“The JVs were always over for dinners and birthdays,” Brianna recalls of her childhood. “They would babysit my sister and me.”

Though when Brianna arrived at Santa Clara, she didn’t take it as a given that she wanted to serve in JVC after graduation. An immersion trip to West Virginia, organized through SCU’s Ignatian Center for Jesuit Education, changed that. Brianna learned about mining processes that involved mountaintop removal and saw firsthand the poverty that is a part of communities in Appalachia.

“It sparked something,” Brianna says. “And I was intrigued by what I could do to change things and be more actively involved.”
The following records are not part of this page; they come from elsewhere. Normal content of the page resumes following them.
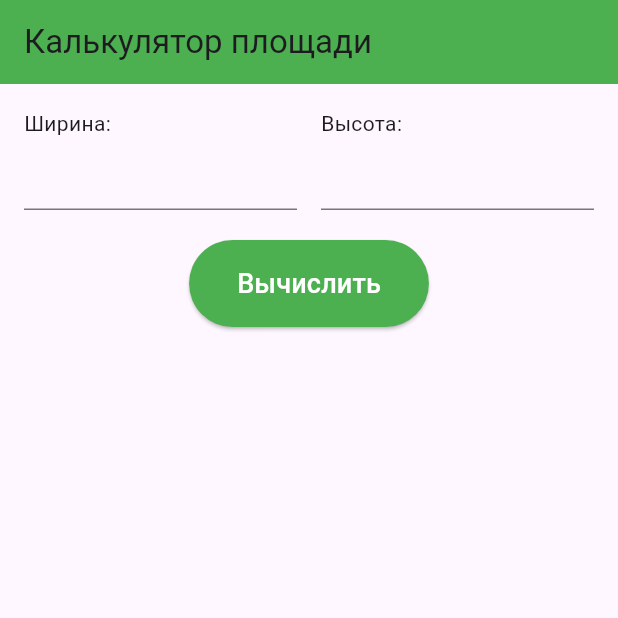
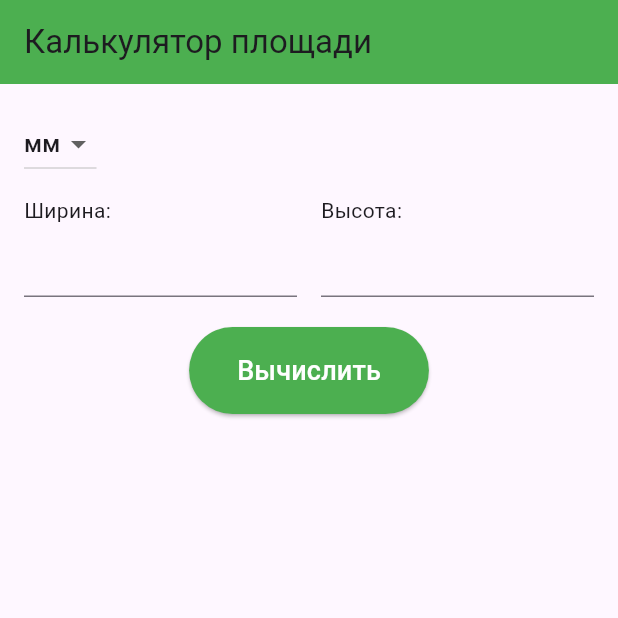
Before and after one commit to dedok0x/IT2201_Shtodin, a Flutter app: the screen it shows after launch, on a phone screen of 412 x 824 dp, the top half of it. Run offline on Flutter 3.47's test engine with Material 3 defaults, Android fonts, the phone set to English and light mode, and no system bars; our stand-ins replace share_plus.

Commit message:
add: Добавлен выбор единицы измерения

```diff
--- a/lab6/lib/main.dart
+++ b/lab6/lib/main.dart
@@ -9,6 +9,7 @@ class AreaCalculator extends StatefulWidget {
 
 class _AreaCalculatorState extends State<AreaCalculator> {
   final _formKey = GlobalKey<FormState>();
+  String _selectedUnit = 'мм';
 
   @override
   Widget build(BuildContext context) {
@@ -19,6 +20,23 @@ class _AreaCalculatorState extends State<AreaCalculator> {
         child: Column(
           crossAxisAlignment: CrossAxisAlignment.start,
           children: <Widget>[
+            DropdownButton<String>(
+              value: _selectedUnit,
+              items: <String>['мм', 'см', 'м']
+                  .map<DropdownMenuItem<String>>((String value) {
+                return DropdownMenuItem<String>(
+                  value: value,
+                  child: Text(value),
+                );
+              }).toList(),
+              onChanged: (String? newValue) {
+                setState(() {
+                  _selectedUnit = newValue!;
+                });
+              },
+            ),
+            const SizedBox(height: 10.0),
+
             Row(
               children: [
                 Expanded(
```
When JVC Northwest offered her a position in Oregon, she jumped at the chance. As food pantry coordinator at Portland’s Downtown Chapel, she primarily works with the city’s homeless. And she has learned to embrace the challenges she and her fellow staff members face each day.

“There are a lot of situations that none of us quite know how to handle, but we handle them anyway, because we have to,” she says. “We just put one foot in front of the other. And that’s a lot easier when you have a staff that’s got your back.”

As a volunteer, Brianna lives in a house with seven other volunteers. “It’s an adventure to say the least!” she says. “But a good one. It’s just huge, this built-in support.”

As for the JVC motto and the bit about being ruined, Patty Houts-Hussey might put it another way. “I’d rather say ‘released for life.’ It’s a positive thing!”

—Annie Wilkins


Jesuit Volunteer Corps Northwest—predecessor and model for many national and international volunteer organizations—was formed in 1956, when the Jesuits of the Oregon Province and the Sisters of Saint Ann came together to open a school for native Alaskan children in Copper Valley, Alaska. Today, volunteers across the Northwest and across the country live in intentional communities, working to address issues of social and environmental injustice. The program is based on four core values—community, simplicity, spirituality, and social justice—which volunteers strive to incorporate into their daily lives.

—AW